Data records:
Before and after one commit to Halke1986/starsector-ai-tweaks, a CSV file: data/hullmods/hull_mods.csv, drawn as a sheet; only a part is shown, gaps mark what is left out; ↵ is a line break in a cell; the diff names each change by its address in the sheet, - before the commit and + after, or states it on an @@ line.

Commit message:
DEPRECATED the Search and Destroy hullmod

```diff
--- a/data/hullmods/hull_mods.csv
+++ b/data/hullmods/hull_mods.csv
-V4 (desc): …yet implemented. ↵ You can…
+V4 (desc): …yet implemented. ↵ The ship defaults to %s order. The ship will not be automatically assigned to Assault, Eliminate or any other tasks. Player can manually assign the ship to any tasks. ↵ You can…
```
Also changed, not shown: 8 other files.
...
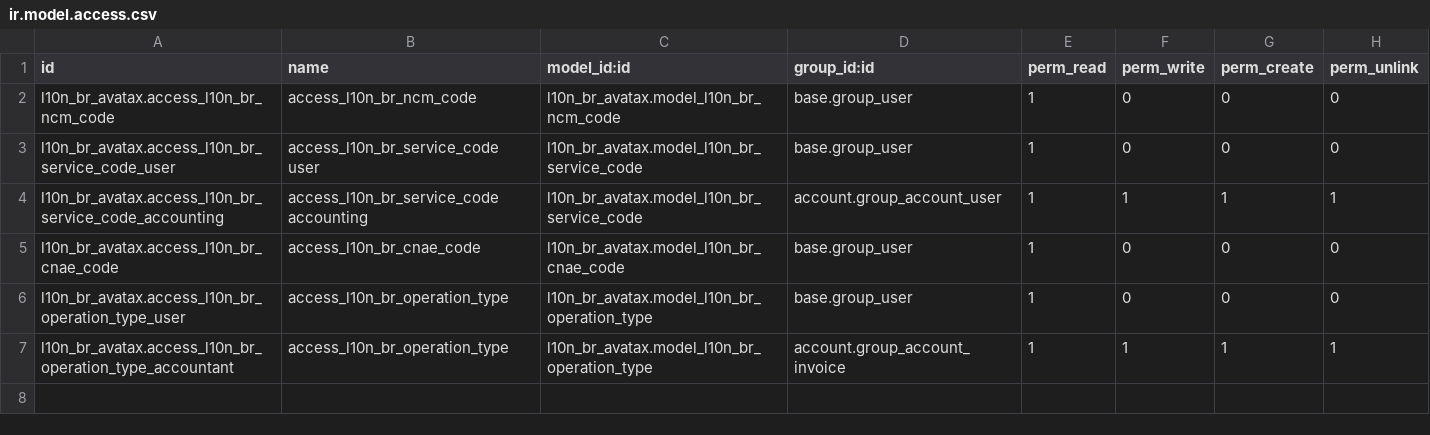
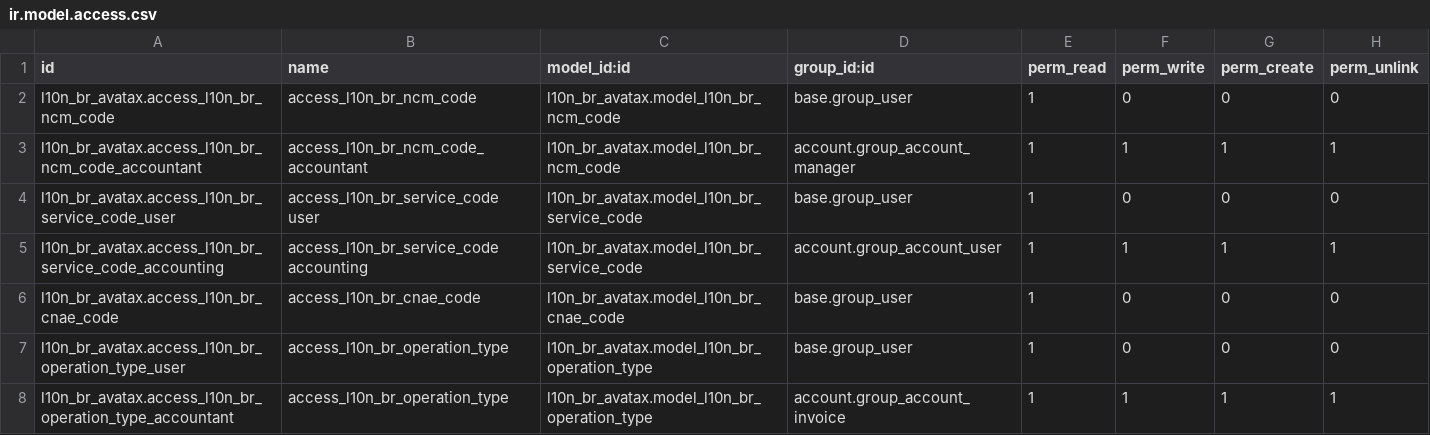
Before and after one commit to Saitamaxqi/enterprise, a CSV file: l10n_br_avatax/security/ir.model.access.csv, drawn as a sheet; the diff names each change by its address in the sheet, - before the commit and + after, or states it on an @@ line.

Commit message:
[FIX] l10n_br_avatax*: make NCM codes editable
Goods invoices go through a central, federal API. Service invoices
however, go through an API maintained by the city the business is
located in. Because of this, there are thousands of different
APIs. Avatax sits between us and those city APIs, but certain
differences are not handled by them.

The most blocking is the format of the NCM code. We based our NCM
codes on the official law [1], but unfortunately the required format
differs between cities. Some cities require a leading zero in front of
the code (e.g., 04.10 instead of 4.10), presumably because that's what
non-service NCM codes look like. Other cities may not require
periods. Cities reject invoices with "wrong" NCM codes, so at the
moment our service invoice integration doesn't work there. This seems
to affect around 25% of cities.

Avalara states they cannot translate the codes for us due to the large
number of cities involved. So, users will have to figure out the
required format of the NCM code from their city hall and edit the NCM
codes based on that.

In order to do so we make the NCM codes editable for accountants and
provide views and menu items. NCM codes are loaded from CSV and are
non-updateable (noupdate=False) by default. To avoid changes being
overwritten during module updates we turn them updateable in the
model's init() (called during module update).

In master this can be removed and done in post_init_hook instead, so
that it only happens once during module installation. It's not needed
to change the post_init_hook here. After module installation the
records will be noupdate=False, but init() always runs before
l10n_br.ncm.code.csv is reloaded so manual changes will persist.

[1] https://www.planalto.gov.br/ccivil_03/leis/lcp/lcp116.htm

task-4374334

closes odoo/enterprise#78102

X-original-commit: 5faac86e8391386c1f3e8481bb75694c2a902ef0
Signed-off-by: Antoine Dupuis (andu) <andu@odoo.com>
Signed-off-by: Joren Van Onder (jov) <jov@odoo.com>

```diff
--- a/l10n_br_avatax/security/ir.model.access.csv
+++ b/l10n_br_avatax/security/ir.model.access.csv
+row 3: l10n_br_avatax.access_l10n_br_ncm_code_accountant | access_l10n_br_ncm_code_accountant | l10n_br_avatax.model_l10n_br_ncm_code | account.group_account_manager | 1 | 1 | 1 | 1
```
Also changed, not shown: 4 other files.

**Instructions for the task:**
Which lines above run from the one containing "APIs. Avatax sits" down to the one containing "Avalara states they"? Repeat exactly those, both ends included, and nothing else.

**Response box:**
APIs. Avatax sits between us and those city APIs, but certain
differences are not handled by them.

The most blocking is the format of the NCM code. We based our NCM
codes on the official law [1], but unfortunately the required format
differs between cities. Some cities require a leading zero in front of
the code (e.g., 04.10 instead of 4.10), presumably because that's what
non-service NCM codes look like. Other cities may not require
periods. Cities reject invoices with "wrong" NCM codes, so at the
moment our service invoice integration doesn't work there. This seems
to affect around 25% of cities.

Avalara states they cannot translate the codes for us due to the large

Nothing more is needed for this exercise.